We are still just passing through history. The shape of the British isles may only be altered on a geological scale, but the boundaries within have been altered many times within the past two thousand years. The Romans drew their northern frontier a little short of where the current dividing line lies; the various Germanic and Danish settlers cohabited along different lines. The current map may have been settled for the longest, but that doesn’t mean it will remain the same forever. We have the habit of presuming change can’t and shouldn’t happen.
From an English perspective, only the most xenophobic, Daily Mail-reading nationalist would want Scottish independence. Politically, the Tories are unionists, despite it being against their interests, as, without its fifty or so Scottish MPs, the chance of there ever being another Labour government would be all but buried. I do wonder, however, how much of a role post-imperial collapse trauma plays – without its empire, Britain is desperate to hold on to whatever it still has.
If the split were to include a fair proportioning of debt and assets, it wouldn’t be favourable from the Scottish side either. Since the founding of its parliament in 1999, Scotland has been subsidised to the sum of 45 per cent more than the tax it generates, and, as of 2010, on average a Scottish citizen receives approximately £1,600 more of public spending per annum than an English one. Given the powers to raise and spend its own taxes, an independent Scottish government would have no choice but to plug the gap with savage cuts – with the loss of such generous policies as free university tuition – and make a substantial increase in personal contributions. Chancellor George Osborne has also presaged that Scotland would not be permitted to retain Sterling as its currency, and would be forced to adopt the faltering Euro. Historically, the Scots have been willing to fight for their freedom, but would they be willing to pay for it?
Where the ugliest and, literally, dirtiest disagreements will be encountered, will be in the ownership of Scotland’s oil industry. Alex Salmond has claimed ownership of 90 per cent of the precious black commodity on behalf of any prospective independent Scottish government. Technically, as Scotland is not a sovereign state, it has no claim over maritime boundaries, whereas the United Kingdom does. Were Scotland to suddenly become a sovereign state, its ownership would depend on international recognition of their latter claim over the UK’s current and long standing one.

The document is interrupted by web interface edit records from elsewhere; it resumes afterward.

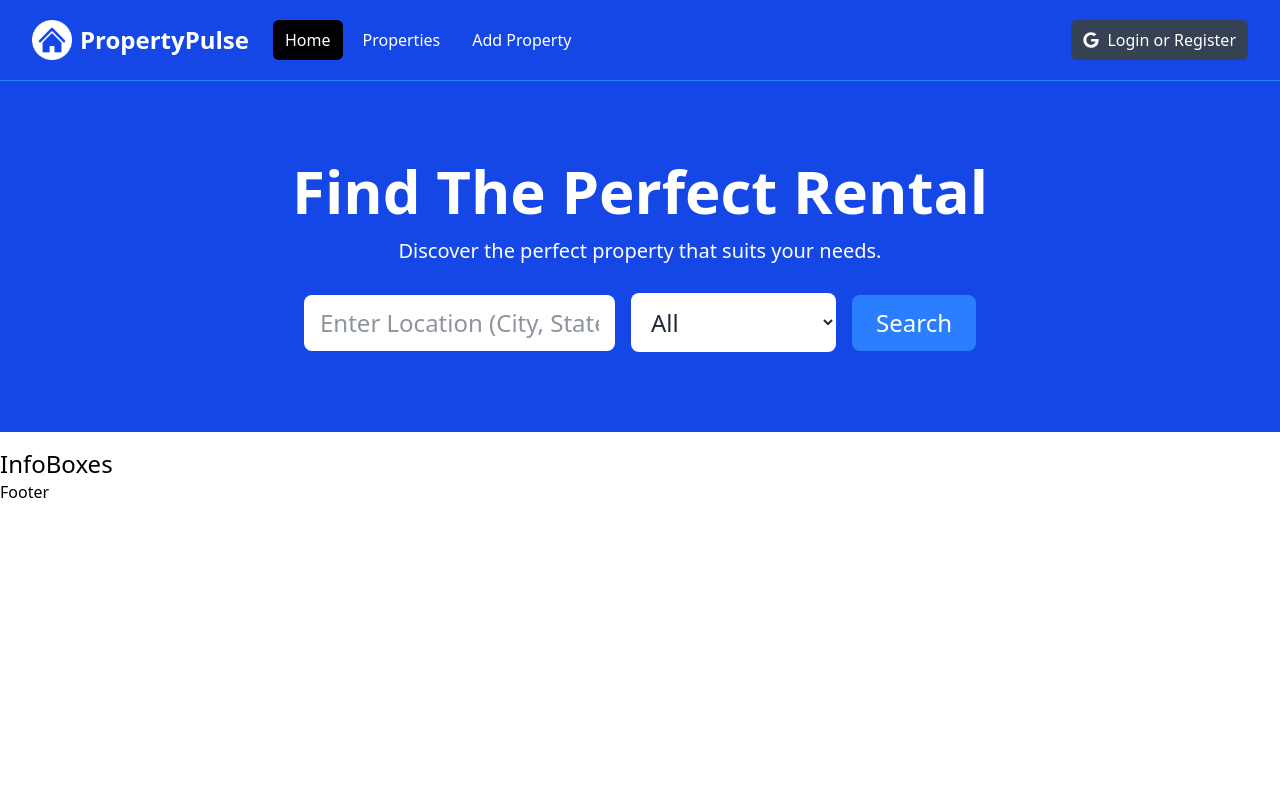
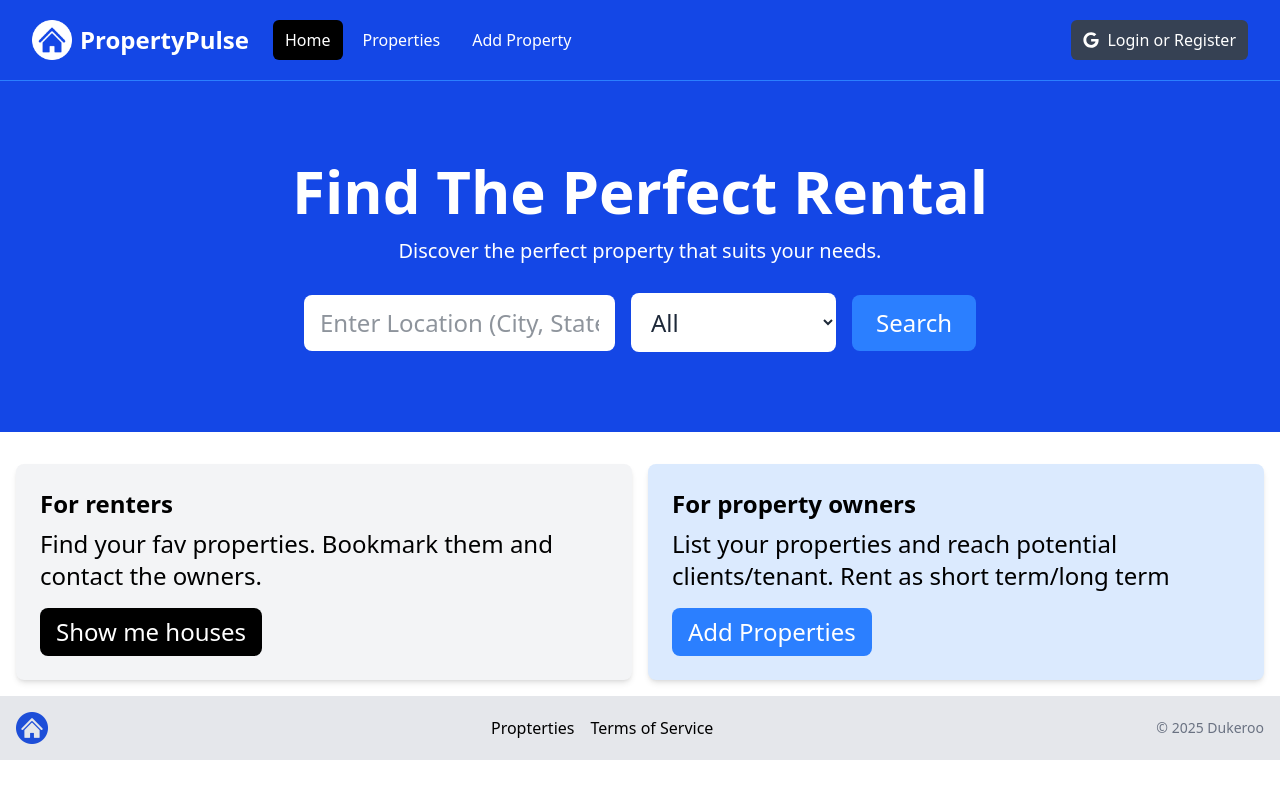
Before and after one commit to vvduth/rental-housex, a Next.js app: page / in a window 1280 px wide. Built offline with nearby package versions, Linux system fonts and the light colour scheme.

Commit message:
Enhance Footer and InfoBoxes components with layout and styling improvements

```diff
--- a/components/Footer.tsx
+++ b/components/Footer.tsx
@@ -1,8 +1,43 @@
+import Image from 'next/image'
+import Link from 'next/link'
 import React from 'react'
 
 const Footer = () => {
   return (
-    <div>Footer</div>
+    <footer
+     className='bg-gray-200 py-4 mt-auto'
+    >
+      <div className='container mx-auto flex flex-col
+      md:flex-row items-center justify-between px-4'>
+        <div className='mb-4 md:mb-0'>
+          <Image
+            src={'/images/logo.png'}
+            alt='Logo'
+            className='h-8 w-auto'
+            width={30}
+            height={30}
+          />
+        </div>
+        <div className='flex flex-wrap justify-center
+        md:justify-start mb-4 md:mb-0'>
+          <ul className='flex space-x-4'>
+            <li><Link href={'/properties'}>
+            Propterties</Link></li>
+            <li>
+              <Link
+              href={'/'}>
+              Terms of Service</Link>
+            </li>
+          </ul>
+        </div>
+        <div>
+          <p className='text-sm text-gray-500 mt-2
+          md:mt-0'>
+            &copy; {new Date().getFullYear()} Dukeroo
+          </p>
+        </div>
+      </div>
+    </footer>
   )
 }
 
--- a/components/InfoBoxes.tsx
+++ b/components/InfoBoxes.tsx
@@ -1,9 +1,42 @@
-import React from 'react'
+import Link from "next/link";
+import React from "react";
 
 const InfoBoxes = () => {
   return (
-    <div>InfoBoxes</div>
-  )
-}
+    <section>
+      <div className="container-xl lg:container m-auto">
+        <div className="grid grid-cols-1 md:grid-cols-2 gap-4 p-4 rounded-lg">
+          <div className="bg-gray-100 p-6 rounded-lg shadow-md">
+            <h2 className="text-2xl font-bold">For renters</h2>
+            <p className="mt-2 mb-4">
+              Find your fav properties. Bookmark them and contact the owners.
+            </p>
+            <Link
+              href={"/properties"}
+              className="inline-block bg-black text-white
+            rounded-lg px-4 py-2 hover:bg-gray-700"
+            >
+              Show me houses
+            </Link>
+          </div>
+          <div className="bg-blue-100 p-6 rounded-lg shadow-md">
+          <h2 className="text-2xl font-bold">For property owners</h2>
+          <p className="mt-2 mb-4">
+            List your properties and reach potential clients/tenant. Rent as
+            short term/long term
+          </p>
+          <Link
+            href={"/properties/add"}
+            className="inline-block bg-blue-500 text-white rounded-lg px-4 py-2
+          hover:bg-blue-600"
+          >
+            Add Properties
+          </Link>
+        </div>
+        </div>
+      </div>
+    </section>
+  );
+};
 
-export default InfoBoxes
+export default InfoBoxes;
```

I’m a nine-parts Englander, with some Scottish heritage on my father’s side – my first name was chosen as an acknowledgement of the family surname. I like to regard myself as Scottish in a shortbread-tin, touristy way – ostensibly so. I have divided opinions on the issue. I’m generally for giving people what they want, and if the Scottish people want independence I’d let them have it, along with everything that entails. It couldn’t happen without severe damage to both sides, and any negotiation entered into would have to be intended to minimise fallout, but I think it an accommodation could be reached.
A simile like the loss of a limb would be a little unfair – the body is stronger with it and the limb can’t survive on its own – as I believe the limb could survive, the question is if, after all this time, it’s really the right thing to do. As the Rolling Stones put it, you can’t always get what you want, but…sometimes…you get what you need. For the foreseeable future, Scotland and England need each other, and any decision taken now on their independent futures would have repercussions that could do untold damage to both for generations to come.